A man who once rented boats on Loch Ness has come forward, claiming that "flesh and black skin an inch thick" was found clinging to one of his vessels after a tragic collision with an unknown object. Alas, there's no proof, since the incident happened nearly 40 years ago.
Still, that hasn't stopped Stanley Roberts from sharing his tale. Scotland Now reports:
An elderly man aboard the cruiser suffered a heart attack and died following the incident around 1978, says Roberts, who had rented the boat to the man's family.
Four bolts were stripped from the propshaft and the propeller was damaged after the boat was pulled from the water at Fort Augustus.
Boatyard workers who then examined the cruiser "found flesh and black skin an inch thick along the propshaft,"said Roberts. "The workers chiseled the flesh away and threw it into the Caledonian Canal. I said you stupid b——-s. It would have proved that Nessie was here."
[Recalling the accident, Roberts said,] "The propeller stopped turning. The family were very alarmed ... There was no radio on board so they let off distress flares to get a tow back to Fort Augustus. The grandfather was taken by ambulance to hospital where he was found to be dead."
The rental managers phoned Roberts to tell him what had happened. "They simply told me there had been an accident. It was only later that I learned more — what had been found on the underside of the boat when they pulled it out of the water."
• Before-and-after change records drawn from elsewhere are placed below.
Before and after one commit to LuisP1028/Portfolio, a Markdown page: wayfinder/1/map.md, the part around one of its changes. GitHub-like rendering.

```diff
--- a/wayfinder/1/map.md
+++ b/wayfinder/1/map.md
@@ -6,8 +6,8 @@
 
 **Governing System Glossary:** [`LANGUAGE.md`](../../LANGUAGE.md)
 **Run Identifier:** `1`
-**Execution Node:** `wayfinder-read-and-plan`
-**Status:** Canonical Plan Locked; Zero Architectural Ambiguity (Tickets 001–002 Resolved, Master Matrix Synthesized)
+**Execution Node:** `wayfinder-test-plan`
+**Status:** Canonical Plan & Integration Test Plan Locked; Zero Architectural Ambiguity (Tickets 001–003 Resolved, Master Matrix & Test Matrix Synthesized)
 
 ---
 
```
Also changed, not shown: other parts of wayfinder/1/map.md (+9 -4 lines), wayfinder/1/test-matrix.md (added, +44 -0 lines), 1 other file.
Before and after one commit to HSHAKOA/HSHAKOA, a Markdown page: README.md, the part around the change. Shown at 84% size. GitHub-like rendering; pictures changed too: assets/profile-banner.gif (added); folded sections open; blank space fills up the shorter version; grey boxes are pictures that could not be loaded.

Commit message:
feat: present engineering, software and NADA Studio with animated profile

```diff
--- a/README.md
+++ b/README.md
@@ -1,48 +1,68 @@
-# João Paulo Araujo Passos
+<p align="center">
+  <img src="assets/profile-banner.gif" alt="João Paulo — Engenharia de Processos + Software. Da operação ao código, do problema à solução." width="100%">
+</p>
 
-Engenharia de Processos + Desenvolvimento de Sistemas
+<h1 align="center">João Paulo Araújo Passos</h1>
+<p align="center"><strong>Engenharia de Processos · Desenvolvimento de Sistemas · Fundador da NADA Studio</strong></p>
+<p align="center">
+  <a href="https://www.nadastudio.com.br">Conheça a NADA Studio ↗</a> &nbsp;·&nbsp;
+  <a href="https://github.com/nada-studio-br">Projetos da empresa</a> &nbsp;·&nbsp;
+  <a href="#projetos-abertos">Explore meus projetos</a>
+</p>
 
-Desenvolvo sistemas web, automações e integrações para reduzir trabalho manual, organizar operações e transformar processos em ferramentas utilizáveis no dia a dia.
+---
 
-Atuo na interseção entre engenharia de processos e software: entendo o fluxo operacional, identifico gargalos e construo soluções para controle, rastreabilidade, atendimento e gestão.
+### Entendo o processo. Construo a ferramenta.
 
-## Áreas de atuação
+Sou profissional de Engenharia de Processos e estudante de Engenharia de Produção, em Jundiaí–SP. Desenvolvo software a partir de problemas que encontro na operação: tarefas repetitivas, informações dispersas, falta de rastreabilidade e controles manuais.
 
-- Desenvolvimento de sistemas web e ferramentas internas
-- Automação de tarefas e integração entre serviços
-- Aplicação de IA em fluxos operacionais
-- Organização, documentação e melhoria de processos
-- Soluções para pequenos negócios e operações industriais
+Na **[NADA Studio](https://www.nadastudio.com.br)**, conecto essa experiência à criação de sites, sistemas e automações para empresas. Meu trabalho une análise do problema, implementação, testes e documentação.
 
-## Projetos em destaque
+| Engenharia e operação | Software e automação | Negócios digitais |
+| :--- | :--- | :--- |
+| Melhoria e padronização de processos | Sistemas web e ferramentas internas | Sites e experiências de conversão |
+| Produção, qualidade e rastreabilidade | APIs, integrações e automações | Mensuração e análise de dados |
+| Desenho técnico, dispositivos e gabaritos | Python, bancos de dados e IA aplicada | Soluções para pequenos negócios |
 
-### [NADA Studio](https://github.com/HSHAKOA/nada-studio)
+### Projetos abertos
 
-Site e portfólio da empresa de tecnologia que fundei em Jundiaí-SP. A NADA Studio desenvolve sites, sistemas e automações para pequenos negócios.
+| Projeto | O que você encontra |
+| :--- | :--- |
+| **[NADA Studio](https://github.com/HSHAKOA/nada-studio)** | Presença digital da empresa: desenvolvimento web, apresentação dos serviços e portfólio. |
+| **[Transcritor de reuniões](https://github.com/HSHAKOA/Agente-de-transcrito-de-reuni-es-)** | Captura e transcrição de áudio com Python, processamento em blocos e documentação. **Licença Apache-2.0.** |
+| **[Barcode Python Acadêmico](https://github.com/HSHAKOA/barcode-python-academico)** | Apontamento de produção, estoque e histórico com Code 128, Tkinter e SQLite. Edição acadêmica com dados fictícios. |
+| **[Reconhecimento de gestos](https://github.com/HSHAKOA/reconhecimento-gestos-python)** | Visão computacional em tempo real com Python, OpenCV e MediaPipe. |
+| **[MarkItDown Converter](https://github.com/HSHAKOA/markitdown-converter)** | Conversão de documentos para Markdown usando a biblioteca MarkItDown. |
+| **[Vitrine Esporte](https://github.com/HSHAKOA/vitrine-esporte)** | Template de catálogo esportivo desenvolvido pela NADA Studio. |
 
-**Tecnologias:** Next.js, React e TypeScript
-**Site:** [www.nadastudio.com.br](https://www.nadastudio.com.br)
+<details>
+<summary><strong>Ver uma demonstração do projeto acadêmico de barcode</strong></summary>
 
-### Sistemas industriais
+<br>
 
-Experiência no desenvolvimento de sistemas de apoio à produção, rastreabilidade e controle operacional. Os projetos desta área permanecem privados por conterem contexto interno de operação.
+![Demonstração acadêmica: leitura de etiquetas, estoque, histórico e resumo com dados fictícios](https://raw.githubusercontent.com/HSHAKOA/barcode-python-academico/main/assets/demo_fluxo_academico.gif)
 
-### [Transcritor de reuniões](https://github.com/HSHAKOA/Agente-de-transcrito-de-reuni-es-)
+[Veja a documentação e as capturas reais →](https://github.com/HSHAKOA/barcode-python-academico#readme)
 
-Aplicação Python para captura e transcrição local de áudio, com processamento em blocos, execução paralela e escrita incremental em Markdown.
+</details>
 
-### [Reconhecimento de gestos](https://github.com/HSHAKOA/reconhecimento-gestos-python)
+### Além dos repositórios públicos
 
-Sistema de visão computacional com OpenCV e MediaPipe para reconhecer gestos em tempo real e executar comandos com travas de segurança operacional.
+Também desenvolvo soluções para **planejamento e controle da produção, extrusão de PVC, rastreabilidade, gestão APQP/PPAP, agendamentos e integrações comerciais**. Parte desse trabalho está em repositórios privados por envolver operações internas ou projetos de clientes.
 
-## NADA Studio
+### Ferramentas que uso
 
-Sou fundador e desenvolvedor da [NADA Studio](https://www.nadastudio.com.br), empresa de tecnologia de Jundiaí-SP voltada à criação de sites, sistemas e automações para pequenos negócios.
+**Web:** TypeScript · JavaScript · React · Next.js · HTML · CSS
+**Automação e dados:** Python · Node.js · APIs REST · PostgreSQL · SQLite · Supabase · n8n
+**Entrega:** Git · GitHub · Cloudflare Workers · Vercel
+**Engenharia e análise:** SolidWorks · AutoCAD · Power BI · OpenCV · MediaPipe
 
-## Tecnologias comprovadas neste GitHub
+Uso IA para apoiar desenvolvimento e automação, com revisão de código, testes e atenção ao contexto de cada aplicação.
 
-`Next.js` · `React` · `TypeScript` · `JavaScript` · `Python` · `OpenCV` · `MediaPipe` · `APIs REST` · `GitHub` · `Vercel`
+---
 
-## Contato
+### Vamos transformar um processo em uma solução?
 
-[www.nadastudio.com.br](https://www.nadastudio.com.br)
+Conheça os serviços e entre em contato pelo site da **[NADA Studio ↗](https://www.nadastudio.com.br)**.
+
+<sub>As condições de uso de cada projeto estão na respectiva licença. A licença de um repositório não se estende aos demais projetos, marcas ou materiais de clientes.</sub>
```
Roberts also shared his own Nessie-encounter tale with the paper.
"I had just bought the boat and my family were up at Fort Augustus for a two-week trial run. The water was rough but the boat handled really well. That night I couldn't sleep so around 5am I got up to stretch my legs. The water was dull silver, flat as a mirror. I looked down the loch towards Foyers and I saw a black dot which I thought might have been a local fisherman. The dot continued to grow taller as it came towards where we were moored .
Then I thought to myself, 'There's no outboard motor!" It was then I realised its head and neck were like polished black leather. It gently lowered its head - and not a splash. It was so beautiful, you wouldn't believe it. It was like a nuclear sub going down. The bow wave traveling across the loch, bounced my boat like a cork. My wife was awakened by the commotion. And she told me off for rocking the boat."
Roberts' boat-collision claim isn't the first time Nessie has been accused of getting in the way of a watercraft; according to Scotland Now, in 1943, a Royal Navy patrol boat also ran into ... something ... maybe ... on the loch.
Classic Nessie image via NY Daily News.